Work instructions >> Within the records below, find each line that holds the string "selffree", then copy it.

Code change snippets:
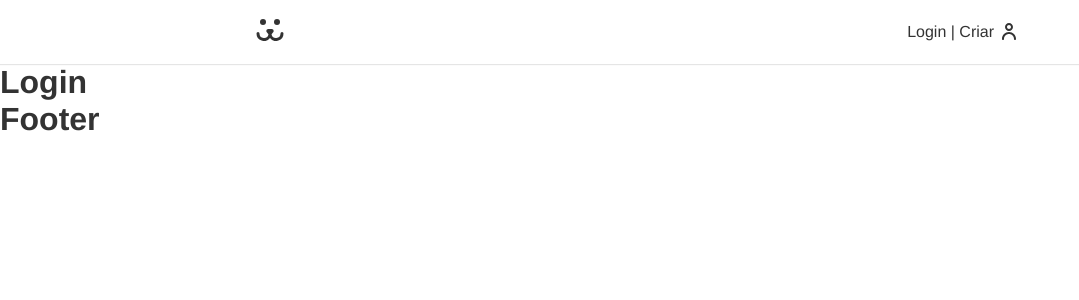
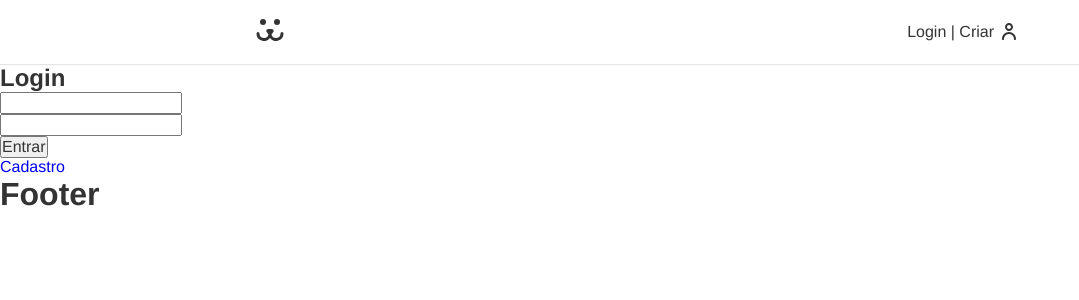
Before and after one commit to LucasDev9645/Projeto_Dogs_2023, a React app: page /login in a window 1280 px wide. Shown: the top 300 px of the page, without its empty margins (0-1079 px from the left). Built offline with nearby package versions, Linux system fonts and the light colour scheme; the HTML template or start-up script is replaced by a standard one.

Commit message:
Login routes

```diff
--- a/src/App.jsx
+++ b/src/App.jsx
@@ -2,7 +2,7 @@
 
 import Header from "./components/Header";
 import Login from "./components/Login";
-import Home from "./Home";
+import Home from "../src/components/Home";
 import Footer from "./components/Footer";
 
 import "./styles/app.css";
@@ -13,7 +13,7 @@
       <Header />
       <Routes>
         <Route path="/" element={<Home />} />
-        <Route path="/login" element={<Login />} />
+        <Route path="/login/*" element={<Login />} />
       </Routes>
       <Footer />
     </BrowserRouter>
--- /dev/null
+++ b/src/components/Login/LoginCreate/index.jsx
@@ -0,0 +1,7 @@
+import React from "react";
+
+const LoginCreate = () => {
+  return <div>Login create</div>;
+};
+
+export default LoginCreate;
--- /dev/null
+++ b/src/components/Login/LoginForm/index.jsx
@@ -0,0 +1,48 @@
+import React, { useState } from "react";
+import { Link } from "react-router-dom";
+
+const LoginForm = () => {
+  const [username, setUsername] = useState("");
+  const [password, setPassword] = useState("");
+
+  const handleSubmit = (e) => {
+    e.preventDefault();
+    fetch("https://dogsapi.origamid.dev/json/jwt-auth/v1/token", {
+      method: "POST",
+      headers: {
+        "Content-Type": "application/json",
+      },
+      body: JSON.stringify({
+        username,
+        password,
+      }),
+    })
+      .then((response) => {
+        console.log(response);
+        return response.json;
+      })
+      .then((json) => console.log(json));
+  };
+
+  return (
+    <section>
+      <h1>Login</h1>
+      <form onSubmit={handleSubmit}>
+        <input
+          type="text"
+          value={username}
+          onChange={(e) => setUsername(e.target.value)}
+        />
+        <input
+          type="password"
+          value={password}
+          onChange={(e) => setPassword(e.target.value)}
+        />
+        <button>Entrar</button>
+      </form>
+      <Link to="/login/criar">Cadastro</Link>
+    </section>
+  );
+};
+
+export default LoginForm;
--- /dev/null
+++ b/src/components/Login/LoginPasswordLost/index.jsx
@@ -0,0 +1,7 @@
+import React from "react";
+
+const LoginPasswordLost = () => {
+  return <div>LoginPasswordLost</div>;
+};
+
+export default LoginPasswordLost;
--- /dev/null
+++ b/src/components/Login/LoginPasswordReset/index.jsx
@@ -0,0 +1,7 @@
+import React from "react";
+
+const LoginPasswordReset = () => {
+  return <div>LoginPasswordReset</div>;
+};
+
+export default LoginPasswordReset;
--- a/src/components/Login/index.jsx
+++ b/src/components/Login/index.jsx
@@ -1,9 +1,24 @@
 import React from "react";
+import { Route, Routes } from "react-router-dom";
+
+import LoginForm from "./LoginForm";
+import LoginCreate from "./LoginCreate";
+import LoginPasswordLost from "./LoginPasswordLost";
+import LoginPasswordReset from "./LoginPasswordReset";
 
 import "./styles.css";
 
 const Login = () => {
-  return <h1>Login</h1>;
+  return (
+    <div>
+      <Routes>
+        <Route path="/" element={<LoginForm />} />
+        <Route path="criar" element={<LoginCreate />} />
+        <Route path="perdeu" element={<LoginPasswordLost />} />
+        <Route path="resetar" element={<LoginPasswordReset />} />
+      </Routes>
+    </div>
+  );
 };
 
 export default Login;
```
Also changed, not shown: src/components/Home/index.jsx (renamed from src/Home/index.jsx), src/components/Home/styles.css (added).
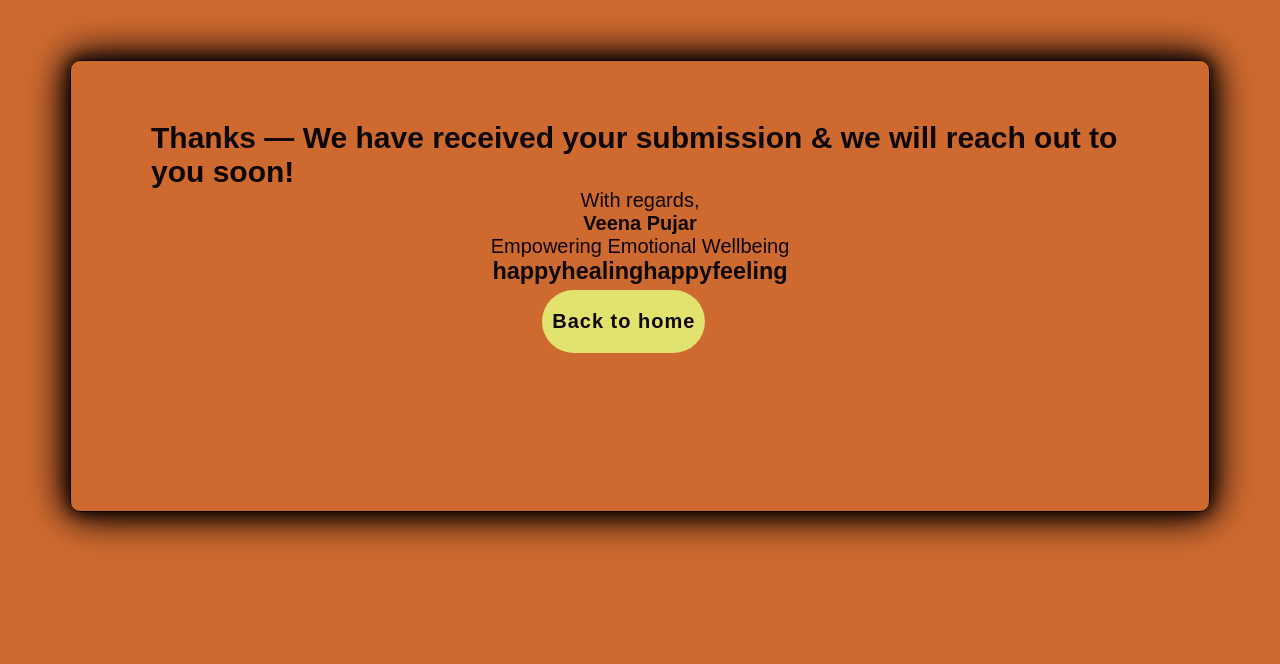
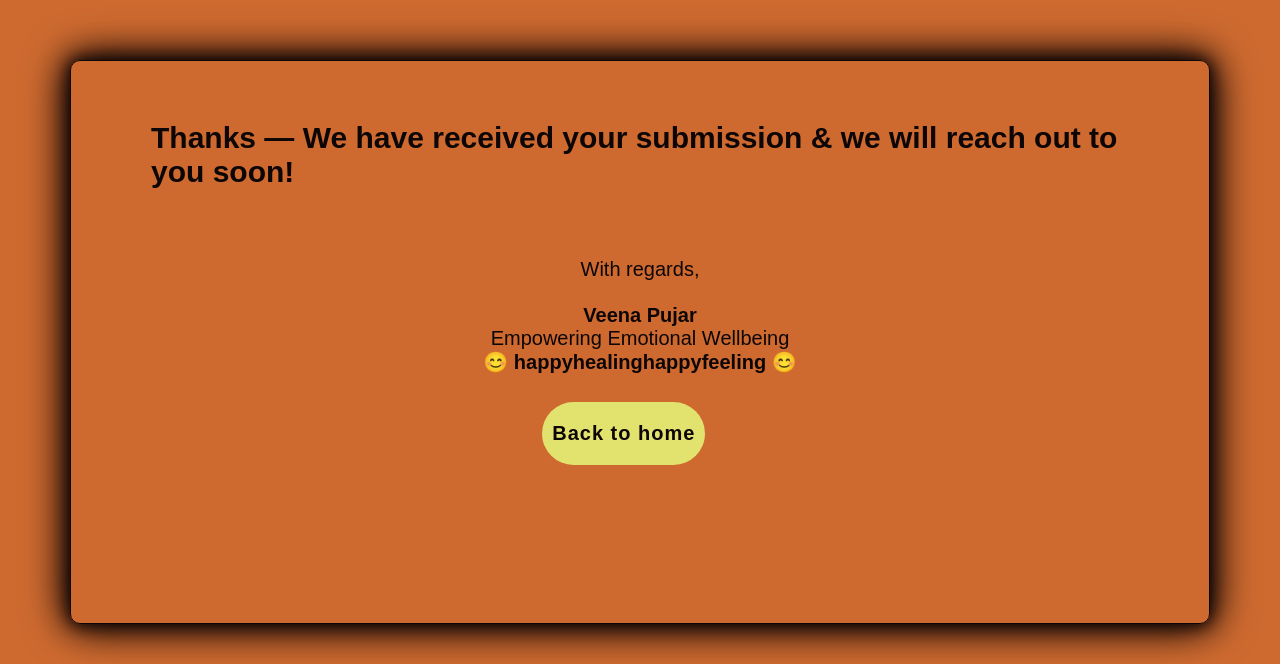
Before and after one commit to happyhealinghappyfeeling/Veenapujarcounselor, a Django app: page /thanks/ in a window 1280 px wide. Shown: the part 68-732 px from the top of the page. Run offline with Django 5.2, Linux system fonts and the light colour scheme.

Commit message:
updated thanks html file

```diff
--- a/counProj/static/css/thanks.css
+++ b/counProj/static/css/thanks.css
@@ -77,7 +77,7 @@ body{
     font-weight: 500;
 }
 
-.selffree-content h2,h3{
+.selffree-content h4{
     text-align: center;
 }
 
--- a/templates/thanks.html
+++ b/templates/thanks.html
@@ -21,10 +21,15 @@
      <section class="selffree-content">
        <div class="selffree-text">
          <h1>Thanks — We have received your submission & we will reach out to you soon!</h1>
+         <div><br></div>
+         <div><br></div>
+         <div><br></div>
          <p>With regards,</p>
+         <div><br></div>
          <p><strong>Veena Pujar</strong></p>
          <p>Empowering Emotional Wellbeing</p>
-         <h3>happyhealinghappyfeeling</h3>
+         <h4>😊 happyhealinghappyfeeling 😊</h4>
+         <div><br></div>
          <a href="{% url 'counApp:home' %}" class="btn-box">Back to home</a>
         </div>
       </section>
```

* * *

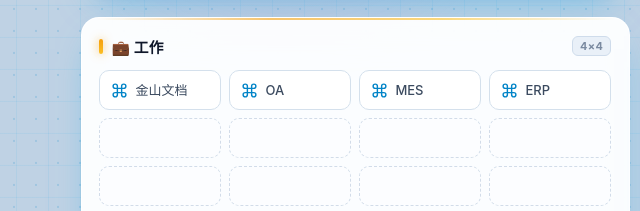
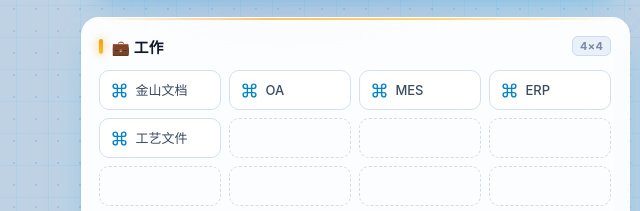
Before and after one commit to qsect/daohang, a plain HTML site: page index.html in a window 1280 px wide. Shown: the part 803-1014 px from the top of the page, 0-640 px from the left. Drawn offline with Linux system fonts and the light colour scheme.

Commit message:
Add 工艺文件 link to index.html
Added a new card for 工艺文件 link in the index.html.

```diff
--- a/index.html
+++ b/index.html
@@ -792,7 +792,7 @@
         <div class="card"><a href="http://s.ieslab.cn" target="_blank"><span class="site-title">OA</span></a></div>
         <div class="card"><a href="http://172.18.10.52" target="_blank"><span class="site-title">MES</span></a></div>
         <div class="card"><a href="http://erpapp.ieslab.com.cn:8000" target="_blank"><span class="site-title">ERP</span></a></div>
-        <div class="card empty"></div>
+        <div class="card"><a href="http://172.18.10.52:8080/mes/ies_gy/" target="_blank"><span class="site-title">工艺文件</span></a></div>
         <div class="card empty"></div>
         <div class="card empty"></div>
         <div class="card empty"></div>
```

Task response >>
-.selffree-content h2,h3{
+.selffree-content h4{
      <section class="selffree-content">
        <div class="selffree-text">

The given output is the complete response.